Service to and of the People
The formation of parishes and the running of schools are two features of the Catholic Church. Service to the poor and marginalized has been a significant, though largely unheralded feature, of this diocese and it is revealed in a variety of forms.
The St Vincent de Paul Society opened in 1906. While the traditional meetings and visitations continue in their quiet, even hidden way, the Society has a distinctive place in the landscape of many towns with their local ‘Vinnies’.
The Apostleship to the Sea at Mackay performs the church’s missionary work for the seafarer. It commenced at Mackay in the years following World War II when a dedicated group of North Mackay parishioners led by Father Barney Cahill operated a seafarers’ hall at the Mackay harbor. In 1993 with the assistance of the National Stella Maris Head Office, Father Peter Greene reinitiated this mission to care for the vast numbers of mariners coming into the Mackay area. The Gladstone Stella Maris Seafarers Mission was established in 1983 and runs in a partnership between the Gladstone Star of the Sea parish and the Gladstone Anglican Church.
In response to a need to put into practice the social action gospel teachings the Diocese established the Christian Family Centre on 29 January 1974. Its prime movers were Sister Anne Marie Kinnane rsm and Father Frank Gilbert and they ran their ministry out of a donga in the grounds of St Patrick’s Church, Derby St, Rockhampton. This ministry was later renamed Centacare and operates today as CentacareCQ.
While Central Queensland’s history is one of European settlement which saw a dispossession of its indigenous peoples, pioneering priests like Father Pierre Marie Bucas challenged early community attitudes and practiced care and compassion when prejudice was displayed. When he came to the Mackay District in 1869, he took a prominent part in every movement for the welfare of the people. As a linguist, he devoted much attention to the learning of aboriginal languages. While individual stories of pastoral care of indigenous people are evident, the Rockhampton Diocese’s involvement in the welfare of Aboriginal and Islander people had not been overly impressive. It was not until the 1970’s that an Aboriginal and Islander Catholic Council was formed in the Diocese. On 16 July 1972, the first Diocesan Aboriginal Conference was held at Rockhampton. At this conference 80 Aboriginal and Islander people came together for the first time to discuss as a group church issues and to plan future actions to increase the inclusion of aboriginal and islander people in the celebration of the Eucharist. The first State Conference of the AICC was held at Yeppoon in January 1974 and was heralded as an event for those attending to listen and learn to understand the problems facing Aboriginal and Islander people.
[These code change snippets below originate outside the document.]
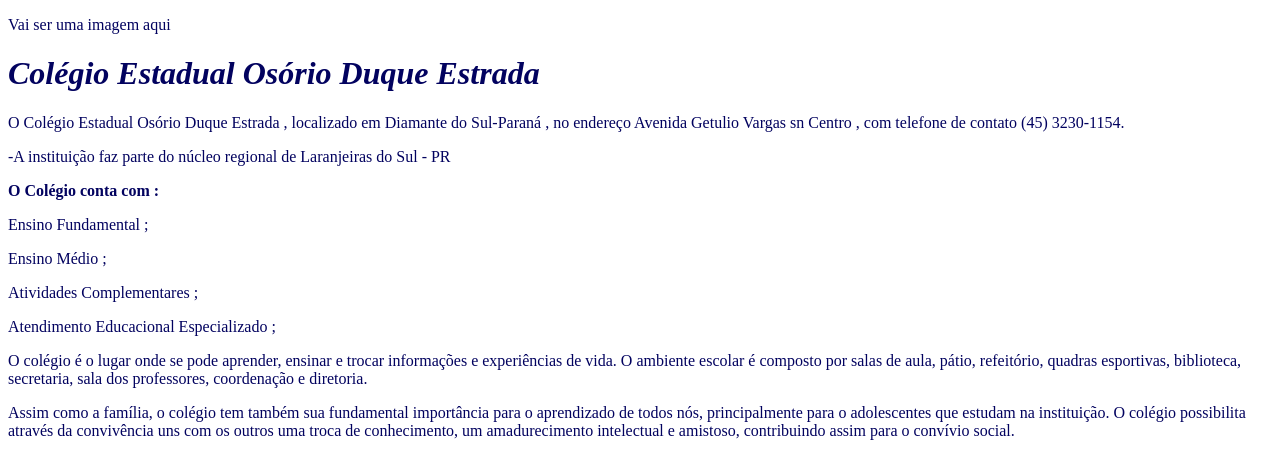
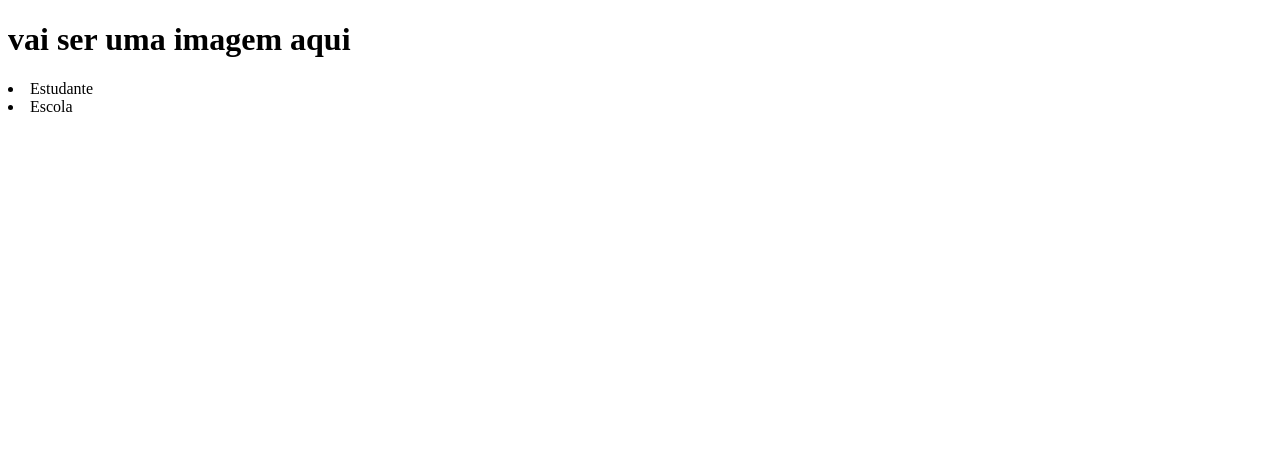
Before and after one commit to GabriellySouza/Site-escola, a plain HTML site: page index.html in a window 1280 px wide. Drawn offline with Linux system fonts and the light colour scheme.

Commit message:
aula 2 e 3

```diff
--- a/index.html
+++ b/index.html
@@ -4,26 +4,15 @@
     <meta charset="UTF-8">
     <meta http-equiv="X-UA-Compatible" content="IE=edge">
     <meta name="viewport" content="width=device-width, initial-scale=1.0">
-    <link rel="stylesheet" href="style.css">
     <title>Document</title>
 </head>
 <body>
-
-    <p>Vai ser uma imagem aqui</p>
-   <header> <h1><em>Colégio Estadual Osório Duque Estrada</em></h1></header>
-    <p> O Colégio Estadual Osório Duque Estrada , localizado em
-        Diamante do Sul-Paraná , no endereço Avenida Getulio Vargas sn Centro , com telefone de contato (45) 3230-1154.</p>
-
-<p> -A instituição faz parte do núcleo regional de Laranjeiras do Sul - PR</p>
-    <p><strong>O Colégio conta com :</strong></p>
-       <p> Ensino Fundamental ;</p>
-        <p>Ensino Médio ;</p>
-        <p>Atividades Complementares ;</p>
-        <p>Atendimento Educacional Especializado ;</p>
-
-    <p>  O colégio é o lugar onde se pode aprender, ensinar e trocar informações e experiências de vida.
-        O ambiente escolar é composto por salas de aula, pátio, refeitório, quadras esportivas, biblioteca, secretaria, sala dos professores, coordenação e diretoria.</p>
-          <p>Assim como a família, o colégio tem também sua fundamental importância para o aprendizado de todos nós, principalmente para o adolescentes que estudam na instituição. O colégio possibilita através da convivência uns com os outros uma troca de conhecimento, um amadurecimento intelectual e amistoso, contribuindo assim para o convívio social.</p>
-
+<header>
+    <h1>vai ser uma imagem aqui</h1>
+    <u1>
+        <li>Estudante</li>
+        <li>Escola</li>
+    </ul>
+</header>
 </body>
 </html>
--- a/style.css
+++ b/style.css
@@ -1,3 +1,4 @@
-body {
-    backgroungd-color:#015d77;
-    color: rgb(2, 2, 95);
+header {
+    background-color:darkorange
+    color: white;
+}
```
The Franciscan Sisters of the Heart of Jesus (Franciscan Sisters of Malta) arrived in Mackay on 6th June 1954 to staff the St Vincent de Paul Home for the Aged (renamed Francis of Assisi Home in 1997). This first Home for the Aged in Northern Queensland was built in response to a need identified by Father Paul Healion, Parish Priest of West Mackay, who in the early 1950’s saw a need to provide support to old people who were being held in hospital as patients because they had nowhere to go.